WHAT TO WORK ON
Count every line below that contains "wikidata", then give that count and nothing else.

TASK DATA
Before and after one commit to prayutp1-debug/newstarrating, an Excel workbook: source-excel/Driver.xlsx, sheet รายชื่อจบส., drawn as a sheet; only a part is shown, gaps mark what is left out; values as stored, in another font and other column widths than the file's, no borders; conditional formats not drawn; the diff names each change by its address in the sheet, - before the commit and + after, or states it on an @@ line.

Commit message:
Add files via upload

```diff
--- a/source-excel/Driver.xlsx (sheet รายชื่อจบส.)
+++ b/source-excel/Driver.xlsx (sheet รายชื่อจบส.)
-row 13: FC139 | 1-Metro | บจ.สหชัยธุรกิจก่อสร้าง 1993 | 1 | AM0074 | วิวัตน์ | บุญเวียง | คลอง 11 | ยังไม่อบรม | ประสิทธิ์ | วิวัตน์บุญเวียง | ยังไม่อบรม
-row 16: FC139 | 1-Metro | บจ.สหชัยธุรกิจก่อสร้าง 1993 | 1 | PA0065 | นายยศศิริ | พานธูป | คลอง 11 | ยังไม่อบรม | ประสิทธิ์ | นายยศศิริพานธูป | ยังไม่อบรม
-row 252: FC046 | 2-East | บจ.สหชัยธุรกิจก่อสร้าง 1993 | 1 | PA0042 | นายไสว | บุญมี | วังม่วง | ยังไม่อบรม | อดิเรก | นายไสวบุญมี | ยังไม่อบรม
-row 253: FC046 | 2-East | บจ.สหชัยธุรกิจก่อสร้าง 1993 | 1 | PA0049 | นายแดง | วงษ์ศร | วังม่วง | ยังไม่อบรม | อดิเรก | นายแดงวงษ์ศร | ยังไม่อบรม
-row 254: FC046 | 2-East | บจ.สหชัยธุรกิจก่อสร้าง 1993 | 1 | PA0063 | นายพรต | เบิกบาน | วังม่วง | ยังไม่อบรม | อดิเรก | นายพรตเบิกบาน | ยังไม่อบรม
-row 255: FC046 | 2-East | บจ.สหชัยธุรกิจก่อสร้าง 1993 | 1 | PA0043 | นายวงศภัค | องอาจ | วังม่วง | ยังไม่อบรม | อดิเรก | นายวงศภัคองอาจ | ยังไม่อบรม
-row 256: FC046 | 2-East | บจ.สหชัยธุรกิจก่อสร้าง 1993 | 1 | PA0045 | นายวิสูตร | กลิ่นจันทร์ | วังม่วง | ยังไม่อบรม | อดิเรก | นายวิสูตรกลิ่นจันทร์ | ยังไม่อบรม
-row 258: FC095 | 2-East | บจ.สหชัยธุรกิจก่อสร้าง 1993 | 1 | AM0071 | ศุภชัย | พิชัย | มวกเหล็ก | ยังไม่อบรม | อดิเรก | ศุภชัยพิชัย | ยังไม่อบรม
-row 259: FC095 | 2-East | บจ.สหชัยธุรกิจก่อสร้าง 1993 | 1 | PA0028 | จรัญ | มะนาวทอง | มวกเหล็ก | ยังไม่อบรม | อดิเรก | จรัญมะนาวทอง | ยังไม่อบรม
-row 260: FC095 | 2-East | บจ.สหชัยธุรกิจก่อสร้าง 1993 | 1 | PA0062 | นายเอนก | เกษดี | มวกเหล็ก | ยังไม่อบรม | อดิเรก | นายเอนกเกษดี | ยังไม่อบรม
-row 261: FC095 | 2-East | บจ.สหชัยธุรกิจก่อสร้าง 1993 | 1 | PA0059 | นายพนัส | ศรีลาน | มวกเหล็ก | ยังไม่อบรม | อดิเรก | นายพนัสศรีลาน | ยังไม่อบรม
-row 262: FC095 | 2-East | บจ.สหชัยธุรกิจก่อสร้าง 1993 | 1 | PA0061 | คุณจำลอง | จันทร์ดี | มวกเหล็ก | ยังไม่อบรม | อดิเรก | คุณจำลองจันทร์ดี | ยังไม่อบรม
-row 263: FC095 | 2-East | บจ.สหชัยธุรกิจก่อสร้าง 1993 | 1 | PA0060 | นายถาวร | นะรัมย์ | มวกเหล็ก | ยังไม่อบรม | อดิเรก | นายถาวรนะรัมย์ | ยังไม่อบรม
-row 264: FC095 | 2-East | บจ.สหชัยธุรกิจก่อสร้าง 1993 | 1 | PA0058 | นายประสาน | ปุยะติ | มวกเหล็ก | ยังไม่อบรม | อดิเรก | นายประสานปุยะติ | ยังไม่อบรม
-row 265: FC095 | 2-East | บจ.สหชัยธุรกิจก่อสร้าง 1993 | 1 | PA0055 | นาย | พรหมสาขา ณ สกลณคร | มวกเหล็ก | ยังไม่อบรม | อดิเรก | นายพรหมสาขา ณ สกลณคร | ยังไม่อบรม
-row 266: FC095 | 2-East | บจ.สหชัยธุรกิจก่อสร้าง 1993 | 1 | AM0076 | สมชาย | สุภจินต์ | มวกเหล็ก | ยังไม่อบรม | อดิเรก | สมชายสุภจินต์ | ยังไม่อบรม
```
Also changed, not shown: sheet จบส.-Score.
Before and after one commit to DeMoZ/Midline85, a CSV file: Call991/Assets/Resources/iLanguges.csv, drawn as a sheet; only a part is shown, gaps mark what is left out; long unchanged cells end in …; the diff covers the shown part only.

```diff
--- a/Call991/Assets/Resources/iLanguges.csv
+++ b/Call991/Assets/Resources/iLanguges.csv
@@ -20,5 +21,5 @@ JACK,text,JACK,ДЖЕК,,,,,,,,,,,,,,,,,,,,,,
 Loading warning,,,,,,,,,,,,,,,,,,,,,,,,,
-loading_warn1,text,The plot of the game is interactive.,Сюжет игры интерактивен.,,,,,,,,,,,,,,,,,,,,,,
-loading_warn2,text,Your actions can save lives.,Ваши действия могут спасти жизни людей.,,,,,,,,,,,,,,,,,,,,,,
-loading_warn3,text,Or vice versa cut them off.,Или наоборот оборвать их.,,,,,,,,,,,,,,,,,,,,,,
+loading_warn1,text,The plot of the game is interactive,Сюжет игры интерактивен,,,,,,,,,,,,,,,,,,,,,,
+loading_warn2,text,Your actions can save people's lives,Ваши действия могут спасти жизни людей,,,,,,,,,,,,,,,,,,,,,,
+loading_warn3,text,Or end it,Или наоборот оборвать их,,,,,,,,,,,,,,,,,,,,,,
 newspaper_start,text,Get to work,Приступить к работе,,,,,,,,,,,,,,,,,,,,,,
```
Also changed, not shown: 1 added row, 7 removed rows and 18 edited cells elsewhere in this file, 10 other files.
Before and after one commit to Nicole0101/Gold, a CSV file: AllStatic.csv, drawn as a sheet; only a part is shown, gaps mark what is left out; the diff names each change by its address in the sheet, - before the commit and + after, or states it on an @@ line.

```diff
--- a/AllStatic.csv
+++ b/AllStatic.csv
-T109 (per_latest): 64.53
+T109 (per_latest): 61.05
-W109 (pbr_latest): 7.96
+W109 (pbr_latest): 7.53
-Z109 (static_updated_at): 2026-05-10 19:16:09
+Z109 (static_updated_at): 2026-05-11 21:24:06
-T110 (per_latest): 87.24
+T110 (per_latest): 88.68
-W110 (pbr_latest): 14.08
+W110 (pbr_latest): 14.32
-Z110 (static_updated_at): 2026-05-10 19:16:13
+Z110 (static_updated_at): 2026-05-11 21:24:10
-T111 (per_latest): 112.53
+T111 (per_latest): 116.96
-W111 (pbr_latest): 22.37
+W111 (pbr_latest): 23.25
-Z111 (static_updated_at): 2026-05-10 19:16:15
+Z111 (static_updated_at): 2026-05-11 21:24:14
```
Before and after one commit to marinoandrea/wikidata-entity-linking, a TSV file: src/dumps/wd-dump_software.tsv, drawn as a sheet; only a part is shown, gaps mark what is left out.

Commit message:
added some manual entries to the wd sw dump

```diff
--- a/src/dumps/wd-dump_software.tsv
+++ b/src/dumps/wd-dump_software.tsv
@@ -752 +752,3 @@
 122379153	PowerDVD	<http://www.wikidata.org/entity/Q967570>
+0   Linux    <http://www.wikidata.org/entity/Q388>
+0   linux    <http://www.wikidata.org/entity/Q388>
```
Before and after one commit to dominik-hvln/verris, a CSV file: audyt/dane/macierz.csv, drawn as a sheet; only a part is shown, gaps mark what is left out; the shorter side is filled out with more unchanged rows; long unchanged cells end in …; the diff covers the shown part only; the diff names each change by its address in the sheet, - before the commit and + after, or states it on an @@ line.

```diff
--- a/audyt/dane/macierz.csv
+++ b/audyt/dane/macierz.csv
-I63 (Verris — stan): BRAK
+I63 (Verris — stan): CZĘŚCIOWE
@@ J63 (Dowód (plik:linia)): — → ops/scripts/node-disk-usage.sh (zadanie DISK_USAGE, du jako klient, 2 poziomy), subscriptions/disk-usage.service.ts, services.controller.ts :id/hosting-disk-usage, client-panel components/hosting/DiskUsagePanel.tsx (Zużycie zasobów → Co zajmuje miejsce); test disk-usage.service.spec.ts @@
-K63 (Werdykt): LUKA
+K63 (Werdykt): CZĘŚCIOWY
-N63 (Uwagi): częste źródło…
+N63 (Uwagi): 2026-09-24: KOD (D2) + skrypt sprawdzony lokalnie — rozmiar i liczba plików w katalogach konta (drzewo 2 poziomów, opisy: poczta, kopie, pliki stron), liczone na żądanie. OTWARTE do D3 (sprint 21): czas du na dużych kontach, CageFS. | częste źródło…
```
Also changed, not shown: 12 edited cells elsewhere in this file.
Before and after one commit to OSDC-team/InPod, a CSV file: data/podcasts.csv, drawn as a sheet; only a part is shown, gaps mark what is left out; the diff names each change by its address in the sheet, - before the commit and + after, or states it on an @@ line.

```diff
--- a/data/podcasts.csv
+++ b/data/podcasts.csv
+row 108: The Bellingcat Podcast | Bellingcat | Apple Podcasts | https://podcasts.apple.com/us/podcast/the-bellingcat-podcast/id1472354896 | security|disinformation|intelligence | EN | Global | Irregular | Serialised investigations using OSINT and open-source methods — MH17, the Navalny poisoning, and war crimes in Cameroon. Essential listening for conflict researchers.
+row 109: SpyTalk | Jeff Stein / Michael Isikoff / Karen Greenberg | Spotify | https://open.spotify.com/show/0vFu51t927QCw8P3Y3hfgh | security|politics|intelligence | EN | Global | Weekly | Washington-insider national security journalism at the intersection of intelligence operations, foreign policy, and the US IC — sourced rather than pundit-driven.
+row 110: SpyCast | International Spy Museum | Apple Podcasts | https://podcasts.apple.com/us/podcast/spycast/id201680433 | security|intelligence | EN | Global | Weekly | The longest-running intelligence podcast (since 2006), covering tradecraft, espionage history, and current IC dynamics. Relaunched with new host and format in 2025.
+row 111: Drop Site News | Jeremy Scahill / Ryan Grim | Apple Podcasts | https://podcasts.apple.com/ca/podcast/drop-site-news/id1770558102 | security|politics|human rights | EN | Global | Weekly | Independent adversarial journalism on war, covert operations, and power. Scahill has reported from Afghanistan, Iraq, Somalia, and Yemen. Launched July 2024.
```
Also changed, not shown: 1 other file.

EXERCISE ANSWER
4